[DATASET RECORDS]
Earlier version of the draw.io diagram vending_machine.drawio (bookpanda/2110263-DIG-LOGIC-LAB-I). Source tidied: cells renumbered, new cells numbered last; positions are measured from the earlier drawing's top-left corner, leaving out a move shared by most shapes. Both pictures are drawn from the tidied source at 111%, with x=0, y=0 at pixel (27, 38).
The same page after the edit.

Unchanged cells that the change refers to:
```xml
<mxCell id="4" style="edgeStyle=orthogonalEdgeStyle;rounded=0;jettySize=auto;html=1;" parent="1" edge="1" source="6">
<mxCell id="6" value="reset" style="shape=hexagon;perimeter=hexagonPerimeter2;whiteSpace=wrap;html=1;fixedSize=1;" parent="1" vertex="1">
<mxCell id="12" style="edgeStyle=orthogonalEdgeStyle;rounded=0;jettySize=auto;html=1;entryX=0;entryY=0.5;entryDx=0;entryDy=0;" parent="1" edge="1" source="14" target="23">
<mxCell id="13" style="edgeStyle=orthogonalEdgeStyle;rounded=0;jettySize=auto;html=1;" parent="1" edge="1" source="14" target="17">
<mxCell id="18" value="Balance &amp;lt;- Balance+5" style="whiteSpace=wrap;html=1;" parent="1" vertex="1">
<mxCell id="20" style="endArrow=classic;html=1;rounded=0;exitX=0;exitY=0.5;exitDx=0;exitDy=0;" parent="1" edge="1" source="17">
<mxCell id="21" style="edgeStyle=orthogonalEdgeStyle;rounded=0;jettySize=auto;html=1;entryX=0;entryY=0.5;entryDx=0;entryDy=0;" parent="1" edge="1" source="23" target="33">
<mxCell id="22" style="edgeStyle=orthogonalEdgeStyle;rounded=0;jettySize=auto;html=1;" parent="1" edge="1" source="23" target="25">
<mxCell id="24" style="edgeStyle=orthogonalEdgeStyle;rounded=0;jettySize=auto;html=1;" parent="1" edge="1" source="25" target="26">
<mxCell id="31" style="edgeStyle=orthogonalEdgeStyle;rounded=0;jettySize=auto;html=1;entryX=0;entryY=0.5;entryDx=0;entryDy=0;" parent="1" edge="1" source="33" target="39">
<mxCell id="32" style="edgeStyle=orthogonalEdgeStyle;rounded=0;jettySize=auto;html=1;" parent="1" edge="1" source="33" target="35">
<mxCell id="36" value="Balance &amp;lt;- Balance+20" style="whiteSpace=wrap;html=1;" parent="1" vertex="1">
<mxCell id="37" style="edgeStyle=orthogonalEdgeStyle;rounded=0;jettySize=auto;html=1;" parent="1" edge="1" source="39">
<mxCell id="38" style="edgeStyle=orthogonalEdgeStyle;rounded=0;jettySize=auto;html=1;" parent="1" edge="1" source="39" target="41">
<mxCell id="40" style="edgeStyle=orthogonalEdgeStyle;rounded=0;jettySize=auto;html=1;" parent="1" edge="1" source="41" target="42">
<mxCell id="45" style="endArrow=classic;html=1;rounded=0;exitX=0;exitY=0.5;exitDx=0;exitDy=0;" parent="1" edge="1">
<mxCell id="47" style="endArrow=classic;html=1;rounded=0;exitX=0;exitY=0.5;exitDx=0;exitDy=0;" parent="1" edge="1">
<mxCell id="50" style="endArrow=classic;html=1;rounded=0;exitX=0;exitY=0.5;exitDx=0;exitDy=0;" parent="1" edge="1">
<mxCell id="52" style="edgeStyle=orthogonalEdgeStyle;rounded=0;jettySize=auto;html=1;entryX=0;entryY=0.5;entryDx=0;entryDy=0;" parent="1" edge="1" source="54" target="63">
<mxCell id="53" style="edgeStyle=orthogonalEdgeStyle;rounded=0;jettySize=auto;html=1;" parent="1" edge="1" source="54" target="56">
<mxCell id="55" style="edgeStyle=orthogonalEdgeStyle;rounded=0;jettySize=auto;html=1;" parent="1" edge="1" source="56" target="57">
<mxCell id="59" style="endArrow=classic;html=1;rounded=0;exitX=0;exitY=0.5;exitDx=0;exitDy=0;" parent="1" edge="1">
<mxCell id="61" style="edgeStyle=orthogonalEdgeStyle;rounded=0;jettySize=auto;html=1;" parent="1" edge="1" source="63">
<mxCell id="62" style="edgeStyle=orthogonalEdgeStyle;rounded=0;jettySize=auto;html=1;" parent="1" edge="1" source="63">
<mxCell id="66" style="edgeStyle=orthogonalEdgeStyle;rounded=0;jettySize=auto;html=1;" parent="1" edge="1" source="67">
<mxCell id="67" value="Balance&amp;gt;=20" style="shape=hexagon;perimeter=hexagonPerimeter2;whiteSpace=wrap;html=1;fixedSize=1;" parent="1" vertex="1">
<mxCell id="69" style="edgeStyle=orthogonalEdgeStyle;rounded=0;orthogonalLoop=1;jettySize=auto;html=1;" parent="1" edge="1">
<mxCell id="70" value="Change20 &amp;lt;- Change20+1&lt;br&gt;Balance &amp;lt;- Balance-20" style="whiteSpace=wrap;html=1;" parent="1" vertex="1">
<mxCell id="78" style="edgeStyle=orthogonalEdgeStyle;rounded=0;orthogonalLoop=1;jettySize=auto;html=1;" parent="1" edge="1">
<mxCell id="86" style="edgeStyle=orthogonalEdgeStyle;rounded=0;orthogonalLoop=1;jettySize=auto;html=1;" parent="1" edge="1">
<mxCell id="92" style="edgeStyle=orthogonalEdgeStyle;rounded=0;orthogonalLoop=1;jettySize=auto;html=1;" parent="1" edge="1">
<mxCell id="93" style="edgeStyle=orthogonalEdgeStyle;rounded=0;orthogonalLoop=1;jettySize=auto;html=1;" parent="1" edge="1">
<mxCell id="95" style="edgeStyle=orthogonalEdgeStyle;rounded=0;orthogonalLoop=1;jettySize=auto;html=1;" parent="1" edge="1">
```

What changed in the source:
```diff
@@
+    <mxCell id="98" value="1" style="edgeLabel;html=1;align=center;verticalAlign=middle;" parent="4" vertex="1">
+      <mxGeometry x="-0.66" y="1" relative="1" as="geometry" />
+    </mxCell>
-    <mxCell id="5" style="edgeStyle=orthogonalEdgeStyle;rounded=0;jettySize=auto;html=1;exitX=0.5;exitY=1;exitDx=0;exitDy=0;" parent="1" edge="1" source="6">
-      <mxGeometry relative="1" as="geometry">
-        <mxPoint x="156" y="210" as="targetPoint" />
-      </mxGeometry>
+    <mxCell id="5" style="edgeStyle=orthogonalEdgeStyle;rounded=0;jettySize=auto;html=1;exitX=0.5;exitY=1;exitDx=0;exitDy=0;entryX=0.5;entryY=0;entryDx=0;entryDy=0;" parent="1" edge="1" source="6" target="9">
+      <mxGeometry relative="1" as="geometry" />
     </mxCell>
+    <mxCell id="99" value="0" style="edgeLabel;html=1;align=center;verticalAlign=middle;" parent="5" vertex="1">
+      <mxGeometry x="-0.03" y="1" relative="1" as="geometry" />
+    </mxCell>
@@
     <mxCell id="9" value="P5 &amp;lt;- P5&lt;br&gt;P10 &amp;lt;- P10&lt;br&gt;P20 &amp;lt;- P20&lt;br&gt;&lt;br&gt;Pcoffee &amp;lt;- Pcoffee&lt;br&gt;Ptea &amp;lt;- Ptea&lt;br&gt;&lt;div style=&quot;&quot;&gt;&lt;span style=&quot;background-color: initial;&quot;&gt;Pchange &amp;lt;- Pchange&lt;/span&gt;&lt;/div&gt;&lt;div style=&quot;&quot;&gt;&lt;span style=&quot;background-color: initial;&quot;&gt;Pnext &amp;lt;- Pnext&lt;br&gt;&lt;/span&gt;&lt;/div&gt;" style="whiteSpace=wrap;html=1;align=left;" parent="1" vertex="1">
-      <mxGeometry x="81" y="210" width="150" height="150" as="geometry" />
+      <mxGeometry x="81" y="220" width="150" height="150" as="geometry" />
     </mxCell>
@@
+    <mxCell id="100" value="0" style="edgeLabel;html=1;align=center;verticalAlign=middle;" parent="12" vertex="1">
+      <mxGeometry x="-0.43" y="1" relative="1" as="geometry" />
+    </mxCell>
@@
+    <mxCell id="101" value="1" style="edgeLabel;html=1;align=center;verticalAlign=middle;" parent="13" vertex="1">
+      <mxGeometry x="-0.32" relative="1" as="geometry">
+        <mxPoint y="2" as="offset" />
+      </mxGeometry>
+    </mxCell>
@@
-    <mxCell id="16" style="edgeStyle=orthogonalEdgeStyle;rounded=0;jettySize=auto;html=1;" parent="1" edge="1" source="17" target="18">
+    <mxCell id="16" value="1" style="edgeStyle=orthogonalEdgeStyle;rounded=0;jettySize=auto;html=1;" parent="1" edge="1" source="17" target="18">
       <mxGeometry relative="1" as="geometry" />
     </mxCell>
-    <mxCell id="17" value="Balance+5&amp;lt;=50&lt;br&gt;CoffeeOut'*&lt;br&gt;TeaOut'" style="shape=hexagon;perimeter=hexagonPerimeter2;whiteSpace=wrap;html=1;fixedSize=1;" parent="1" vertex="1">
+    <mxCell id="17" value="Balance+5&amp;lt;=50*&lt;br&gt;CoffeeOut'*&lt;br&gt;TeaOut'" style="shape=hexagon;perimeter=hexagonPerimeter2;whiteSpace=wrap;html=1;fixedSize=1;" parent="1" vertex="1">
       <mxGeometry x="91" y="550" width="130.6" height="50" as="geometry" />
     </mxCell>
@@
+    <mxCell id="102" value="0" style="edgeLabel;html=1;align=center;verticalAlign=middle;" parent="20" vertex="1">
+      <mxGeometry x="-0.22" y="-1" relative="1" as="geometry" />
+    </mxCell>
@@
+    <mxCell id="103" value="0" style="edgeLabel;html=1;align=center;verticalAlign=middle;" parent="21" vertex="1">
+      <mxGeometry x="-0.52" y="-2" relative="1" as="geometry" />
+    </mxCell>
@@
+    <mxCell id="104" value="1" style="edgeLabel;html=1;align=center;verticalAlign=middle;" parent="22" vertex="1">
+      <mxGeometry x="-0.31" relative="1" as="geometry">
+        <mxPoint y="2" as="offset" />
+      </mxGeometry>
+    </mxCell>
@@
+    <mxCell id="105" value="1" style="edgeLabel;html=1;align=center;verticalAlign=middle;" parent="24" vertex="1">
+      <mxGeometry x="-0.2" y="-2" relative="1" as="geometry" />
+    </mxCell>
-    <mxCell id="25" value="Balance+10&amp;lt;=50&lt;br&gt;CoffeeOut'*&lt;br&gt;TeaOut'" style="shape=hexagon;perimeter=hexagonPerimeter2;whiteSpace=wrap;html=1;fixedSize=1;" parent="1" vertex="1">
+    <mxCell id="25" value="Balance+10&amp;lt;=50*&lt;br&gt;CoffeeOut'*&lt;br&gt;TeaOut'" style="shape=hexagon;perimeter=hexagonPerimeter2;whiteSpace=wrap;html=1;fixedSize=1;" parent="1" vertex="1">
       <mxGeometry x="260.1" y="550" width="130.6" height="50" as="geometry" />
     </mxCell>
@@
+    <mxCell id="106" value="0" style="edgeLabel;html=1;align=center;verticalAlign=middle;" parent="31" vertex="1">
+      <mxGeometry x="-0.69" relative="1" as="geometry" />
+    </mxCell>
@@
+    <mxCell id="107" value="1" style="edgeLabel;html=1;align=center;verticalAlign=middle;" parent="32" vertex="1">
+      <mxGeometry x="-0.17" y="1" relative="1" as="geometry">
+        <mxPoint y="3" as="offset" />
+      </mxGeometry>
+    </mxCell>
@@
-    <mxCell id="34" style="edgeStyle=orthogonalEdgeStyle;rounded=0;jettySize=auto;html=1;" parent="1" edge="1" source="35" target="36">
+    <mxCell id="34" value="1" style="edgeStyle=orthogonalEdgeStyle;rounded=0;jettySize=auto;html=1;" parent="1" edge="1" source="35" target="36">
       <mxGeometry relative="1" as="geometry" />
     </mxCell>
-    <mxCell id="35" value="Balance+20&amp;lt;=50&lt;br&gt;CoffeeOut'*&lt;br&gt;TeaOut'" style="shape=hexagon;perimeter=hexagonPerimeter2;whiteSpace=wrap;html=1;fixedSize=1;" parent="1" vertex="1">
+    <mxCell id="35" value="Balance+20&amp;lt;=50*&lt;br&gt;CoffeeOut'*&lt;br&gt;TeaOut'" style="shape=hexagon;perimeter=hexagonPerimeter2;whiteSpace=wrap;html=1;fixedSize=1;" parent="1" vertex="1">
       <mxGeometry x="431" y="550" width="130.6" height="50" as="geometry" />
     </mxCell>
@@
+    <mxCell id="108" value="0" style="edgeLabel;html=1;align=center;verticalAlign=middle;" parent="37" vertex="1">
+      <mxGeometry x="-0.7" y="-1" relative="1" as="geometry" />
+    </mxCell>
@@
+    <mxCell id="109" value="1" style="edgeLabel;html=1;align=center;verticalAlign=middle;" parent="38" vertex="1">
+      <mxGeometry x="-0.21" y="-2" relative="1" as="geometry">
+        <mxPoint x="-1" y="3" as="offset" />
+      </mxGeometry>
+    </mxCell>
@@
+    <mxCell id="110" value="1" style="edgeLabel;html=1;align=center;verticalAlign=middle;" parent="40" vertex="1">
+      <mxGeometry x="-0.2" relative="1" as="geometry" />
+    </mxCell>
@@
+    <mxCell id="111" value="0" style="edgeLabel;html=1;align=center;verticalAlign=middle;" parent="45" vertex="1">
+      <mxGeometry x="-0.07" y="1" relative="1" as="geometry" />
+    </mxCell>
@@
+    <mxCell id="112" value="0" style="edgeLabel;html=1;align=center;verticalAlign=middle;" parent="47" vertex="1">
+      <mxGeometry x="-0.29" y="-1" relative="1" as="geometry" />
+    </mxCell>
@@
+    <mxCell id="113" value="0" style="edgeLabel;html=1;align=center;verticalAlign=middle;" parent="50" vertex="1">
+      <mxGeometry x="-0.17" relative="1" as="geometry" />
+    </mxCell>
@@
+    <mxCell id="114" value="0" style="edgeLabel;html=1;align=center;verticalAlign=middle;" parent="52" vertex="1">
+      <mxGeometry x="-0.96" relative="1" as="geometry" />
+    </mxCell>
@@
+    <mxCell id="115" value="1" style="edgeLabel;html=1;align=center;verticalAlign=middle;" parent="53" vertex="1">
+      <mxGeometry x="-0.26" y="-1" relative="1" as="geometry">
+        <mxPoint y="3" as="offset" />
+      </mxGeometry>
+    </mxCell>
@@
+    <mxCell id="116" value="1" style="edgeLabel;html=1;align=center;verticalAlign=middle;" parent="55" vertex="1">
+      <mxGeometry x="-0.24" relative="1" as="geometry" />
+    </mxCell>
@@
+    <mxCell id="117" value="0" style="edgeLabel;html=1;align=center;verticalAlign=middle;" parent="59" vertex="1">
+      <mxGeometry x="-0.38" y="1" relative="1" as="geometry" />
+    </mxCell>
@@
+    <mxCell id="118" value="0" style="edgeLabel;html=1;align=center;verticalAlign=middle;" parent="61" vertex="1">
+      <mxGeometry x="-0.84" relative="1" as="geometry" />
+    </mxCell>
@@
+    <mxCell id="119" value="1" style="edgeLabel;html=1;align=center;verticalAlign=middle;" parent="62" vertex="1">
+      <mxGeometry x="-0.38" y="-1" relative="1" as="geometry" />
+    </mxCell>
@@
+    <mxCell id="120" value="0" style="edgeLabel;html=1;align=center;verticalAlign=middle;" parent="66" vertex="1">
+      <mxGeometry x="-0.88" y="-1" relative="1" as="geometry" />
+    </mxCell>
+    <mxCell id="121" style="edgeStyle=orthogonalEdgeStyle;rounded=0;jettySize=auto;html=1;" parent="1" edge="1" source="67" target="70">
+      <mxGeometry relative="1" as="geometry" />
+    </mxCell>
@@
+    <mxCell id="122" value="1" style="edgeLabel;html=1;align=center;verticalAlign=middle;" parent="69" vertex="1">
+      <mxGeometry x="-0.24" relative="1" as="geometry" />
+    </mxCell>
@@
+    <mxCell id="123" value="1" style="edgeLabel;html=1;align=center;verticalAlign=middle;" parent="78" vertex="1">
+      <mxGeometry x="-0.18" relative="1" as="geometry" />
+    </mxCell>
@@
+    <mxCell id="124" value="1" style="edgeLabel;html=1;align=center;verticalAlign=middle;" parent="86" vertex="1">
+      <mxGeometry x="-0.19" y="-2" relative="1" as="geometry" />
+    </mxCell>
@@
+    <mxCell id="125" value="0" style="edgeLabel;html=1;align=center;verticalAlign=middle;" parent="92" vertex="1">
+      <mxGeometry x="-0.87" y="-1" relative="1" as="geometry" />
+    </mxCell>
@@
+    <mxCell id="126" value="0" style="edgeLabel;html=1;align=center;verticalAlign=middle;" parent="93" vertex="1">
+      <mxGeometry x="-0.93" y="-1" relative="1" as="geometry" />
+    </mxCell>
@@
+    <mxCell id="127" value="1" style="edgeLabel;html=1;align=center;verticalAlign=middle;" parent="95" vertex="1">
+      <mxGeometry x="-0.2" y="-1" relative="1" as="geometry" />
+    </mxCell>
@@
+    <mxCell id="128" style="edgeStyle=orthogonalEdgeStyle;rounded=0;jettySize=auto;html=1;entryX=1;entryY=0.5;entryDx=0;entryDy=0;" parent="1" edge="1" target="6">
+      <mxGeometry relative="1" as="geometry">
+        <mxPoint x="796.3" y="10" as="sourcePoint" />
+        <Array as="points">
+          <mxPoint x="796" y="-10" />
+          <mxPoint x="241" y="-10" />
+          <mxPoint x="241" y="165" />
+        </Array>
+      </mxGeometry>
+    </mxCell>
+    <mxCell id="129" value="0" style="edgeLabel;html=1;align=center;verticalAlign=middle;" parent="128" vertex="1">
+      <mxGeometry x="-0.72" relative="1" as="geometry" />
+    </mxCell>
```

[WORK INSTRUCTIONS]
Select and copy every line from the records that includes the word "endArrow".

[WRITTEN RESPONSE]
<mxCell id="20" style="endArrow=classic;html=1;rounded=0;exitX=0;exitY=0.5;exitDx=0;exitDy=0;" parent="1" edge="1" source="17">
<mxCell id="45" style="endArrow=classic;html=1;rounded=0;exitX=0;exitY=0.5;exitDx=0;exitDy=0;" parent="1" edge="1">
<mxCell id="47" style="endArrow=classic;html=1;rounded=0;exitX=0;exitY=0.5;exitDx=0;exitDy=0;" parent="1" edge="1">
<mxCell id="50" style="endArrow=classic;html=1;rounded=0;exitX=0;exitY=0.5;exitDx=0;exitDy=0;" parent="1" edge="1">
<mxCell id="59" style="endArrow=classic;html=1;rounded=0;exitX=0;exitY=0.5;exitDx=0;exitDy=0;" parent="1" edge="1">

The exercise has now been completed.